Home
About
Agencies
Agency RSS
Agency
Listservs
Archives
Multimedia
Subscribe
Contact

Historic State Support Translates to Tuition Freeze for 2022-23





             
News Release

Contacts: Janelle Toman, Director of Communications

janelle.toman@sdbor.edu

Tracy Mercer, Information Research Analyst

tracy.mercer@sdbor.edu

 

Telephone: (605) 773-3455

Fax: (605) 773-5320

www.sdbor.edu

 

 

 

 

FOR IMMEDIATE RELEASE:  Wednesday, March 30, 2022

 

 

Historic State Support Translates to Tuition Freeze for 2022-23

 

SPEARFISH, S.D. – Thanks to significant financial support from the Legislature, the South Dakota Board of Regents today froze tuition and mandatory fees for public university students for the coming year.

 

When the main run of the legislative session concluded March 10, lawmakers had increased base funding for the public university system by more than $8.6 million. This level of state support will cover salary increases for a portion of Board of Regents’ employees not usually funded with state dollars. As a result, regents will be able to freeze tuition and mandatory fees at their current rates and cover the legislature’s 6 percent salary policy for state employees.

 

In the past, the state covered less than half of the salary and benefit package for employees in the public university system, so tuition, fees, and other charges were raised internally to cover the remainder of that obligation.

 

“This year, the Legislature’s action to invest additional base general funds in state salary policy will support raises for tuition-funded employees within the Board of Regents’ system and allow us to hold the line on student tuition,” said Brian L. Maher, the regents’ executive director and CEO. “There have been some funds directed in the past to a tuition freeze, which we welcomed.
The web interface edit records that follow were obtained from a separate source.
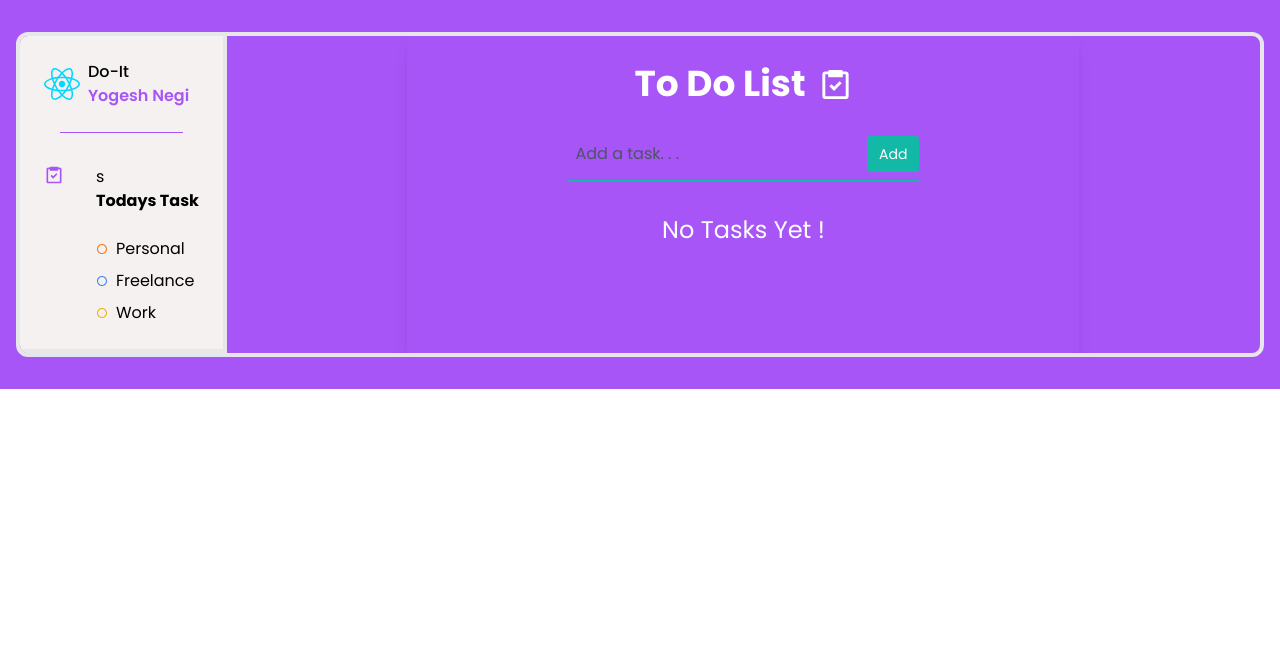
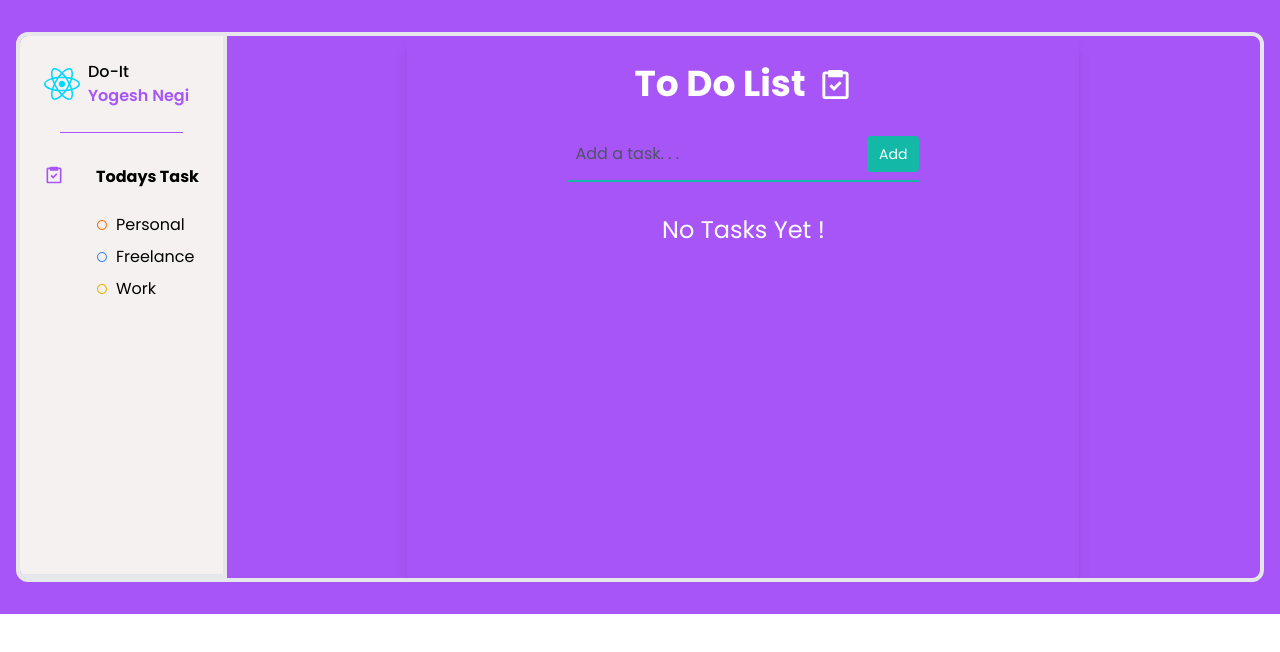
Before and after one commit to YogeshNegi10/Todo-React_App, a React (Vite) app: page / in a window 1280 px wide. Shown: the top 652 px of the page. Built offline with nearby package versions, Linux system fonts and the light colour scheme.

Commit message:
Update App.jsx

```diff
--- a/src/App.jsx
+++ b/src/App.jsx
@@ -52,7 +52,7 @@ function App() {
       value={{ todos, addTodo, updateTodo, deleteTodo, toggleComplete }}
     >
       <div className=" bg-purple-500 py-8 px-4  ">
-        <div className="flex-col flex md:flex-row  border-4 rounded-xl  overflow-hidden ">
+        <div className="flex-col flex md:flex-row min-h-[550px] h-full  border-4 rounded-xl  overflow-hidden ">
           <div className="right bg-[#f5f1f1] border-b-4 md:border-r-4 shadow:md p-4     md:p-6">
             <div className="profile flex justify-center md:justify-start items-center gap-2">
               <div className="profile_pic">
@@ -71,7 +71,7 @@ function App() {
               <div>
                 <BiTask size={20} className=" text-purple-500" />
               </div>
-              <div>s
+              <div>
                 <h2 className=" mb-3 md:mb-6 font-bold ">Todays Task</h2>
                 <ul className="flex flex-row md:flex-col gap-2 font-normal ">
                   <div className=" flex gap-2 items-center ">
```
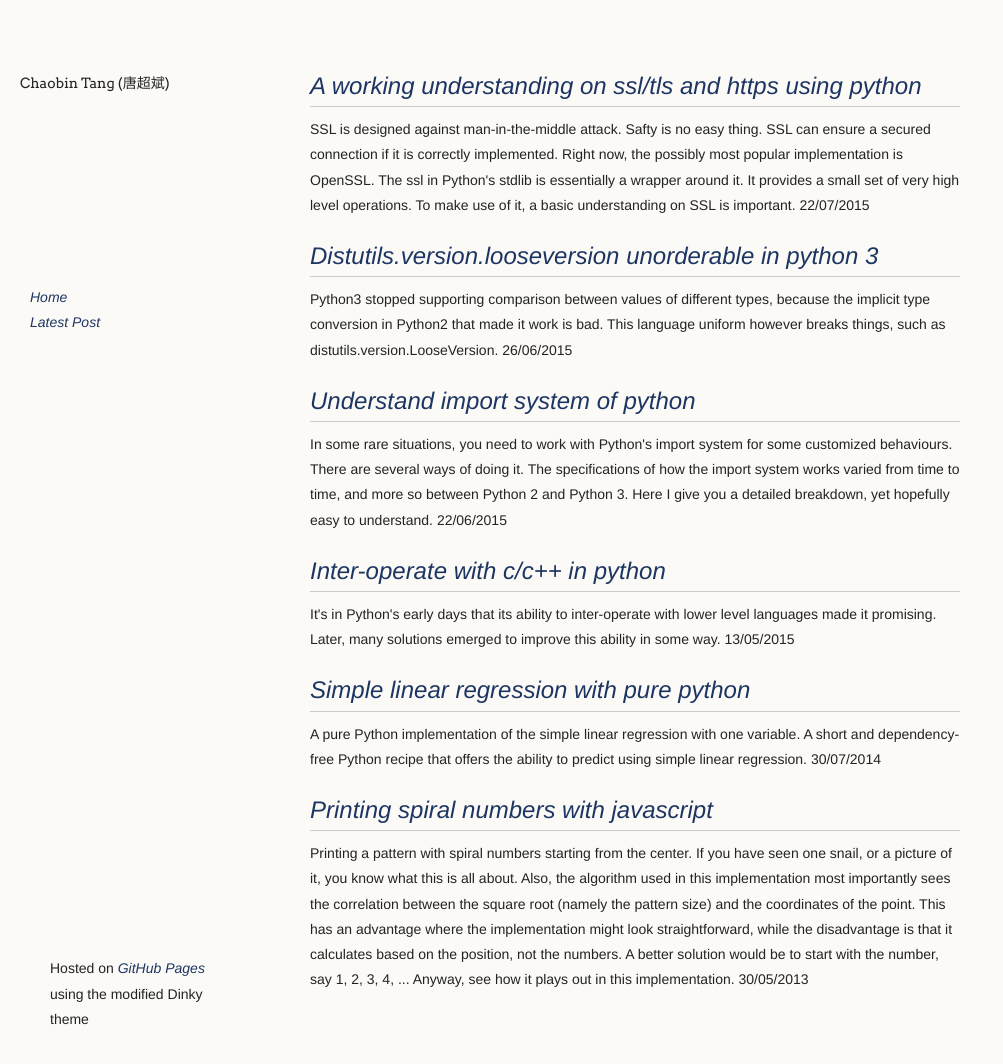
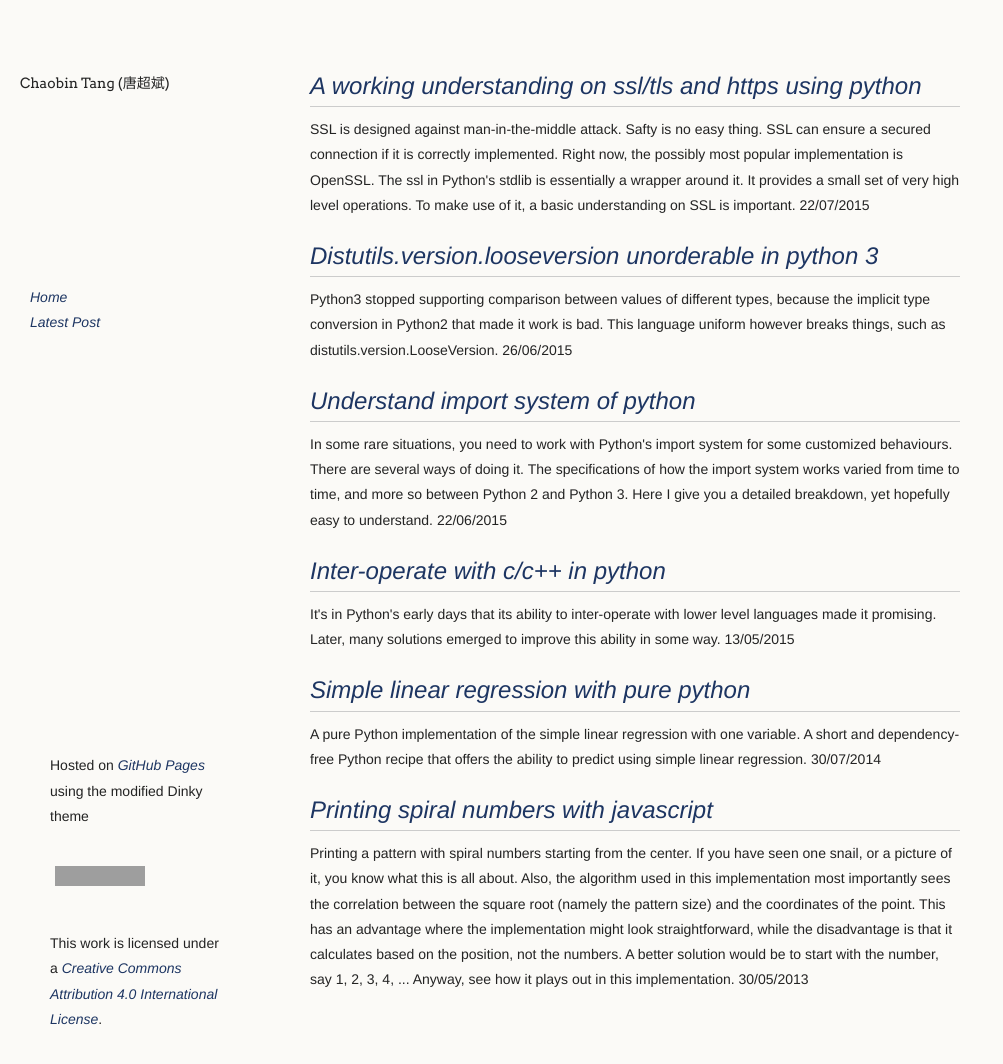
Before and after one commit to chaobin/chaobin.github.io, a Jekyll site: the page built from index.html, in a window 1280 px wide and 1064 px high. Shown: the whole window, without its empty margins (0-1003 px from the left). Built offline with Jekyll 4.4.1, drawn with Linux system fonts in a browser that asks for light colours; Markdown is read by kramdown in place of the engine named in the settings; grey boxes are pictures that could not be loaded.

Commit message:
Update post.html

```diff
--- a/_layouts/post.html
+++ b/_layouts/post.html
@@ -27,6 +27,7 @@
       </section>
       <footer>
         <p><small>Hosted on <a href="https://pages.github.com">GitHub Pages</a> using the modified Dinky theme</small></p>
+        <p><a rel="license" href="http://creativecommons.org/licenses/by/4.0/"><img alt="Creative Commons License" style="border-width:0" src="https://i.creativecommons.org/l/by/4.0/88x31.png" /></a><br />This work is licensed under a <a rel="license" href="http://creativecommons.org/licenses/by/4.0/">Creative Commons Attribution 4.0 International License</a>.</p>
       </footer>
     </div>
     <!--[if !IE]><script>fixScale(document);</script><![endif]-->
```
Addition of base general funds is a major step forward as we continue to address student affordability and the costs of higher education.”

 

Maher continued, “We are very thankful to the Joint Appropriations Committee and the legislature, to House and Senate leaders, and to Gov. Noem for their support of public higher education this legislative session.”

 

Along with the support for employees’ salaries, regents’ officials estimate the public universities and special schools stand to benefit from an increase of more than $120 million in state and federal funds through special appropriations passed this session. “Add to that the authority granted to spend $166 million in donated and other funds for major projects, and we can say 2022 is truly a remarkable year for public higher education in South Dakota,” Maher said.

Other action this session repealed a requirement to charge higher, off-campus tuition rates for the university centers located in Sioux Falls and Rapid City. With passage of House Bill 1024, lower rates will now apply to courses taken in person at Black Hills State University-Rapid City and the University of South Dakota-Sioux Falls (formerly known as the Community College for Sioux Falls).

 

-30-

 

 

About the South Dakota Board of Regents: The Board of Regents has constitutional authority to govern the system of public higher education in the state of South Dakota. Supported by an executive director and staff, the board provides leadership and sets policies for programs and services delivered by its six public universities and two schools serving special K-12 populations. The public universities (and home campus locations) are Black Hills State University, Spearfish; Dakota State University, Madison; Northern State University, Aberdeen; South Dakota School of Mines & Technology, Rapid City; South Dakota State University, Brookings; and the University of South Dakota, Vermillion. The special schools are South Dakota School for the Deaf, Sioux Falls, and South Dakota School for the Blind & Visually Impaired, Aberdeen.